However, the impossibility of storing objects in universal, so-called heterogeneous lists came as a stumbling block to us. It is possible to store some elements in principle, but it is not possible to fully use them, even when using existential types. This problem is quite widely known in Haskell. On one of the pages on Stack Overflow, I found the following comment: "You can use existentials, but then you cannot do anything with the data after pattern matching on them", which itself quite categorically characterizes the situation. I struggled quite long with the problem and, unfortunately, could not find any solution to it on the Internet. I studied a large number of articles and did a lot of experimenting. Below you may see the list of materials used by me in the course of preparation. Time and effort were not wasted while mastering Haskell, but the most pleasing outcome is that the task has been solved. And it is despite the fact that it was done crudely and only satisfies our concrete case.

3 Problem Solving

Haskell is inherently a functional programming language. However, it will be multi-paradigmatic, if only for our project.

So, let's take as a basis the following scheme. In my view, this is a traditional way in Haskell to simulate OOP. We will use `data` and / or `newtype` in order to define and store object fields. To make the object functional, we will use class types (`class`) taken as equivalent to interfaces in traditional OO languages. Types, classes, and instances (`instance`) together shall correspond to classes in OOP.

The whole essence of the idea will be presented only in several functions and arrays. Nevertheless, in order to show that everything works (and how it works), we will write a small project. To make clear that everything works correctly, we will make the project objects "multi-inherited".

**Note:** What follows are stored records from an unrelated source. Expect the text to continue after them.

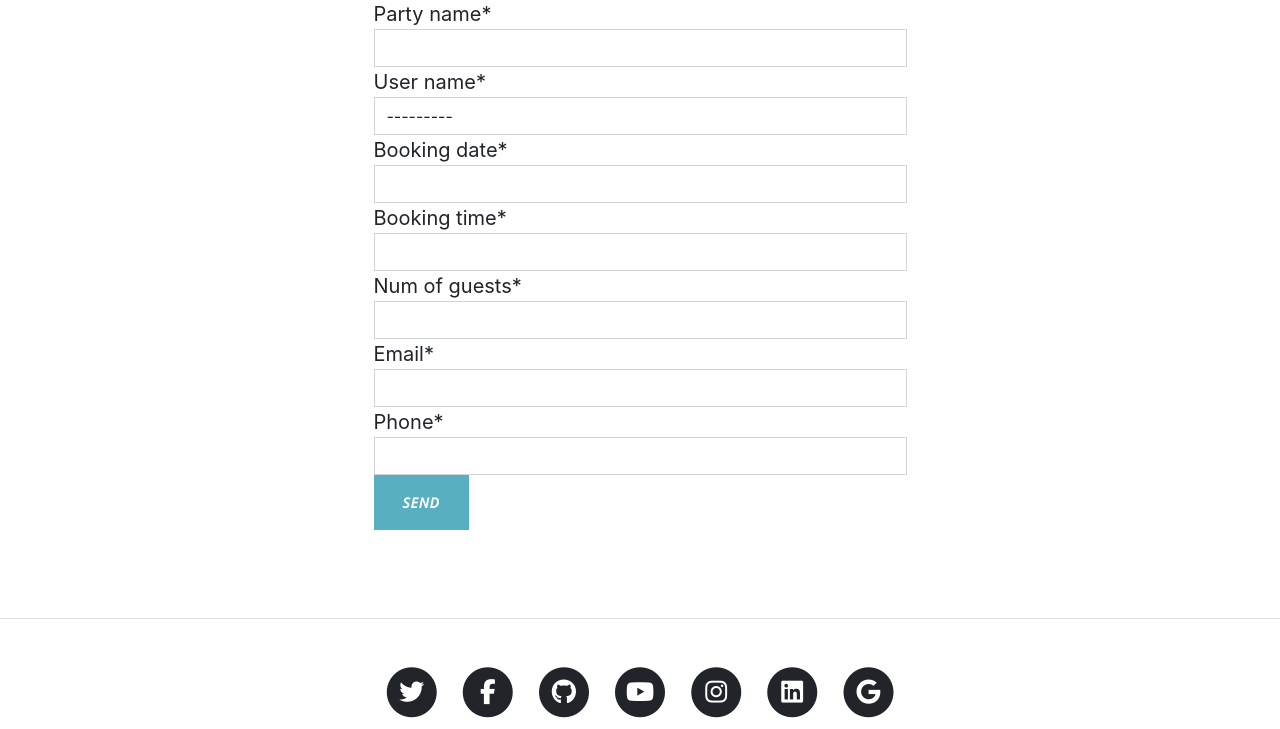
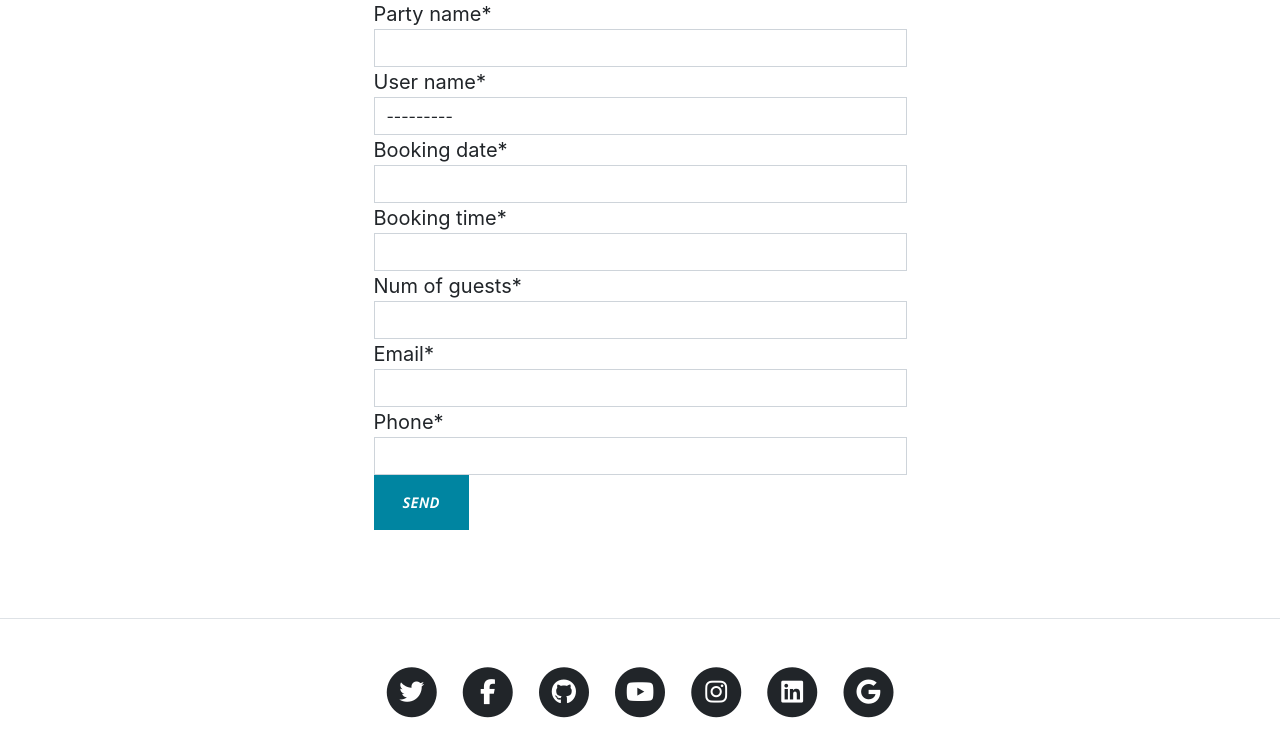
Before and after one commit to Code-Institute-Submissions/MarkReddy87-marks-kitchen_AprResub, a Django app: page /booking.html in a window 1280 px wide. Shown: the part 808-1537 px from the top of the page. Run offline with Django 3.2, Linux system fonts and the light colour scheme; the visitor is signed in with stand-in values (Sample User, id 1); data comes from the database, SQL or seed files in the repository; some libraries are stand-ins or nearby versions.

Commit message:
edit templates

```diff
--- a/food/forms.py
+++ b/food/forms.py
@@ -1,5 +1,5 @@
+from django import forms
 from .models import Contact, Booking
-from django import forms
 
 
 class ContactForm(forms.ModelForm):
--- a/food/urls.py
+++ b/food/urls.py
@@ -1,12 +1,12 @@
-from . import views
 from django.urls import path
 from django.conf.urls import url
 from django.views.generic import RedirectView
+from . import views
 
 
 urlpatterns = [
     path('', views.ShowMenu.as_view(), name='menu'),
-    url(r'^favicon\.ico$',RedirectView.as_view(url='/static/images/favicon.ico')),
+    url(r'^favicon\.ico$', RedirectView.as_view(url='/static/images/favicon.ico')),
     path('contact.html', views.ContactList.as_view(), name='contact'),
     path('booking.html', views.BookingList.as_view(), name='booking'),
     path('review.html', views.ShowContacts.as_view(), name='review'),
--- a/templates/booking.html
+++ b/templates/booking.html
@@ -1,7 +1,6 @@
 {% extends "base.html" %}
 
 {% block content %}
-
 
 {% load crispy_forms_tags %}
 
@@ -12,11 +11,11 @@
                 {% if user.is_authenticated %}
                 <h3>To make a booking please fill out the form below</h3>
                 <div class="my-5">
-                    <form id="contactForm" method="post">
+                    <form method="post">
                         {{ booking_form | crispy }}
                         {% csrf_token %}
                         <!-- Submit Button-->
-                        <button class="btn btn-primary text-uppercase disabled" id="submitButton"
+                        <button class="btn btn-primary text-uppercase" id="submitButton"
                             type="submit">Send</button>
                     </form>
                 </div>
--- a/templates/contact.html
+++ b/templates/contact.html
@@ -17,7 +17,7 @@
                         {{ contact_form | crispy }}
                         {% csrf_token %}
                         <!-- Submit Button-->
-                        <button class="btn btn-primary text-uppercase disabled" id="submitButton"
+                        <button class="btn btn-primary text-uppercase" id="submitButton"
                             type="submit">Send</button>
                     </form>
                 </div>
```
Also changed, not shown: food/views.py (+3 -11 lines).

I will try to make the project as simple as possible. The main goal of the project is to convey the essence of the concept.

So, let's get started. First, I will describe the structure of the object tree:

  • `RenderableBase` is an abstract type that is responsible for layout and drawing;
  • `SerializableBase` is an abstract type that is responsible for serialization.

Objects of the following types will be included in the heterogeneous list:

  • `Circle`, inherited from` RenderableBase` and `SerializableBase`;
  • `Rectangle`, inherited from` RenderableBase`;
  • `Triangle`, inherited from` RenderableBase`.

Let's present the inheritances scheme in the form of a small list:

  • `SerializableBase > Circle`
  • `RenderableBase > Circle`
  • `RenderableBase > Rectangle`
  • `RenderableBase > Triangle`

The inheritance hierarchy does not play any role in the implementation of the concept and is supplied only to give the project a sense of an object-oriented approach.

Now I will describe the types of classes:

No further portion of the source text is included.